(PROVIDED ENTRIES begins)

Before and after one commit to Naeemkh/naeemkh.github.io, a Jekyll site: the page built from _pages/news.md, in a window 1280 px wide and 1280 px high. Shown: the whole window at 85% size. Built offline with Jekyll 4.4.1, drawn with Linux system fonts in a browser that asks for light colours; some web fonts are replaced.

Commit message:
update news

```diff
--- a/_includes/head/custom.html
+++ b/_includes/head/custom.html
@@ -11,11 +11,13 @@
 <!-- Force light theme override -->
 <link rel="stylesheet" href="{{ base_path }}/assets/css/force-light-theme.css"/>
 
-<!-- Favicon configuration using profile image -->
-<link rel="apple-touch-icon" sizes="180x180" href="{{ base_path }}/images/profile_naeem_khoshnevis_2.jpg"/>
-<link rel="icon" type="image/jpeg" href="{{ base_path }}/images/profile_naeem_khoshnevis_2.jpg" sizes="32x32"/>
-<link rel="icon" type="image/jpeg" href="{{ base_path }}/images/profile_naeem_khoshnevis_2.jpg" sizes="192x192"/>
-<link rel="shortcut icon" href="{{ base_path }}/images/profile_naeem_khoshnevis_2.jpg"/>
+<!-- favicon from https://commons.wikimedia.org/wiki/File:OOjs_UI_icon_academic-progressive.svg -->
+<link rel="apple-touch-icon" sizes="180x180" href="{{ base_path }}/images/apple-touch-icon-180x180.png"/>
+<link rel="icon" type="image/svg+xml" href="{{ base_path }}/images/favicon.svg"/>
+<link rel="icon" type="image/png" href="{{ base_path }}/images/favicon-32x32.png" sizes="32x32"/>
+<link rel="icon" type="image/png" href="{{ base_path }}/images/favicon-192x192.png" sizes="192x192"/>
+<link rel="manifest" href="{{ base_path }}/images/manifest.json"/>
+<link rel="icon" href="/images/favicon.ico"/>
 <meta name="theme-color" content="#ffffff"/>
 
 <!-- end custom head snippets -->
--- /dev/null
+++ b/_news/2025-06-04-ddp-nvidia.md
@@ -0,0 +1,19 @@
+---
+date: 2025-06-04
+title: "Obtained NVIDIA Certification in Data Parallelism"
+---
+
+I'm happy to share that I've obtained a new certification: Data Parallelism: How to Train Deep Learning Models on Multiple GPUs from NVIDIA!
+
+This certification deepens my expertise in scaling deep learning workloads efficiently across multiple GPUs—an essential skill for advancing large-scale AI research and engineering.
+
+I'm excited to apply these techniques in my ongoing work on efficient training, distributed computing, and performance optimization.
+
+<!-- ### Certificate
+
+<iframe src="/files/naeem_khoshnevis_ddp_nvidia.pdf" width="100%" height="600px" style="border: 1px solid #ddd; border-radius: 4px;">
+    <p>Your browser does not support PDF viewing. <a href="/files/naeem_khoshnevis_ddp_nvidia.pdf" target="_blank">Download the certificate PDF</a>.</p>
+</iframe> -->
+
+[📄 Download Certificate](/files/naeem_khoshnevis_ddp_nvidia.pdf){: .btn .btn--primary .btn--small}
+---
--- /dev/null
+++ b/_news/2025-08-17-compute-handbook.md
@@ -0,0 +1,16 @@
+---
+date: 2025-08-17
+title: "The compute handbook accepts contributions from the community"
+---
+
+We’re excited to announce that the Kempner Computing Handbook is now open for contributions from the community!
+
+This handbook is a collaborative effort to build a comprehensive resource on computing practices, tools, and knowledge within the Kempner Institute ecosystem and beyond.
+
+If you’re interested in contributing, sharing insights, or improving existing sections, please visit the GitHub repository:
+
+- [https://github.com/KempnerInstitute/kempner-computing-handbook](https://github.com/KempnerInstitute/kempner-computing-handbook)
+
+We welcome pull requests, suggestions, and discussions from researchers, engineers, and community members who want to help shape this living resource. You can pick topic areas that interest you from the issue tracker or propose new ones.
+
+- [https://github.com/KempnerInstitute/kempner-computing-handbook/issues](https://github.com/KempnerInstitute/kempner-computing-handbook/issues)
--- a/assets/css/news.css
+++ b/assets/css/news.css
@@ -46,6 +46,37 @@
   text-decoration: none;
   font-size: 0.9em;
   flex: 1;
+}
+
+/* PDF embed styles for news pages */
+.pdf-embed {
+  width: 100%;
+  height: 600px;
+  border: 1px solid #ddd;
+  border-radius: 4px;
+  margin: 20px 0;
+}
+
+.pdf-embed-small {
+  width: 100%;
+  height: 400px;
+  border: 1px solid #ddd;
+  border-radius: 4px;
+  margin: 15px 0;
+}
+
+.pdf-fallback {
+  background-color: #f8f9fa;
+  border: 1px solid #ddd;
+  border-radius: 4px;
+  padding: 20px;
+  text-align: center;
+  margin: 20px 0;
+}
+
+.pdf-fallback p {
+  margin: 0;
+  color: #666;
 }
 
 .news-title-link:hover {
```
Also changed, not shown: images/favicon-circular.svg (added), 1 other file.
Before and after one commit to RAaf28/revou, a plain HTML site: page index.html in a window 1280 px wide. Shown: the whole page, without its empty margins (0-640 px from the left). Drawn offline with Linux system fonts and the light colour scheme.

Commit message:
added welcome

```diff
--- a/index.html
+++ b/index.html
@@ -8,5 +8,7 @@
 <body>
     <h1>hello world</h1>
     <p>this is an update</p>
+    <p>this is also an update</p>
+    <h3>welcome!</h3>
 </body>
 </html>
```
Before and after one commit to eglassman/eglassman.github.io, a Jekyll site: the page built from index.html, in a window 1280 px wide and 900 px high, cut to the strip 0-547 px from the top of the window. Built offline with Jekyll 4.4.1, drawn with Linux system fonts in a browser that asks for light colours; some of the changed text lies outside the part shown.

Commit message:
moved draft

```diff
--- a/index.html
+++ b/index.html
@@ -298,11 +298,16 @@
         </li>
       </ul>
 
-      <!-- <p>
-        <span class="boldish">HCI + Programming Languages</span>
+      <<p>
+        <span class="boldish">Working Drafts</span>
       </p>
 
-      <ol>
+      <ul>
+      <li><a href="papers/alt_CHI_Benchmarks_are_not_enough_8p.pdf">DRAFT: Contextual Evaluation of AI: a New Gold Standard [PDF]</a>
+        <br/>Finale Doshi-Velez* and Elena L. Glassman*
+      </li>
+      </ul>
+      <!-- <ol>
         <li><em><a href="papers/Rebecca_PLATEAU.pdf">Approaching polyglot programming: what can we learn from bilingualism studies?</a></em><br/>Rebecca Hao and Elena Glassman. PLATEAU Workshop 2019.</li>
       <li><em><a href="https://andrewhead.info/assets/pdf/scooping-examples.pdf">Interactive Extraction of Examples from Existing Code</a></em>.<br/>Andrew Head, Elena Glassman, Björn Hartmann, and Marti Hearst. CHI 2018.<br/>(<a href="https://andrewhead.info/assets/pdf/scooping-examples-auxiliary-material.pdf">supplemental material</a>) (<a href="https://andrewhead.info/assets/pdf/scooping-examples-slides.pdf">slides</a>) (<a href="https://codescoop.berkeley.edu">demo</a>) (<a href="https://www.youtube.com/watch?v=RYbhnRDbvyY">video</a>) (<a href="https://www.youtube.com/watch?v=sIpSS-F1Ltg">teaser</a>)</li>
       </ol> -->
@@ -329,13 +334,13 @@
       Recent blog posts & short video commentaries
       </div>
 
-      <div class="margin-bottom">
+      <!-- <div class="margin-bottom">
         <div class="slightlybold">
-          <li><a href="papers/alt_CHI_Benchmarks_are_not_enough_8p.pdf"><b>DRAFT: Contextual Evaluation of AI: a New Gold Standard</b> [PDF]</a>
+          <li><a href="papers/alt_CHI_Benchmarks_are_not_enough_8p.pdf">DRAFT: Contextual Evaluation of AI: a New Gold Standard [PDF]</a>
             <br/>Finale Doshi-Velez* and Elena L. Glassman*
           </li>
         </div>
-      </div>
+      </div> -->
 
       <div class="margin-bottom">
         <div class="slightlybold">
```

(PROVIDED ENTRIES ends)

* **AIM OF THE TASK**: Wherever a line in the entries holds "images", copy that line.

* **YOUR SOLUTION**:
-<link rel="apple-touch-icon" sizes="180x180" href="{{ base_path }}/images/profile_naeem_khoshnevis_2.jpg"/>
-<link rel="icon" type="image/jpeg" href="{{ base_path }}/images/profile_naeem_khoshnevis_2.jpg" sizes="32x32"/>
-<link rel="icon" type="image/jpeg" href="{{ base_path }}/images/profile_naeem_khoshnevis_2.jpg" sizes="192x192"/>
-<link rel="shortcut icon" href="{{ base_path }}/images/profile_naeem_khoshnevis_2.jpg"/>
+<link rel="apple-touch-icon" sizes="180x180" href="{{ base_path }}/images/apple-touch-icon-180x180.png"/>
+<link rel="icon" type="image/svg+xml" href="{{ base_path }}/images/favicon.svg"/>
+<link rel="icon" type="image/png" href="{{ base_path }}/images/favicon-32x32.png" sizes="32x32"/>
+<link rel="icon" type="image/png" href="{{ base_path }}/images/favicon-192x192.png" sizes="192x192"/>
+<link rel="manifest" href="{{ base_path }}/images/manifest.json"/>
+<link rel="icon" href="/images/favicon.ico"/>
Also changed, not shown: images/favicon-circular.svg (added), 1 other file.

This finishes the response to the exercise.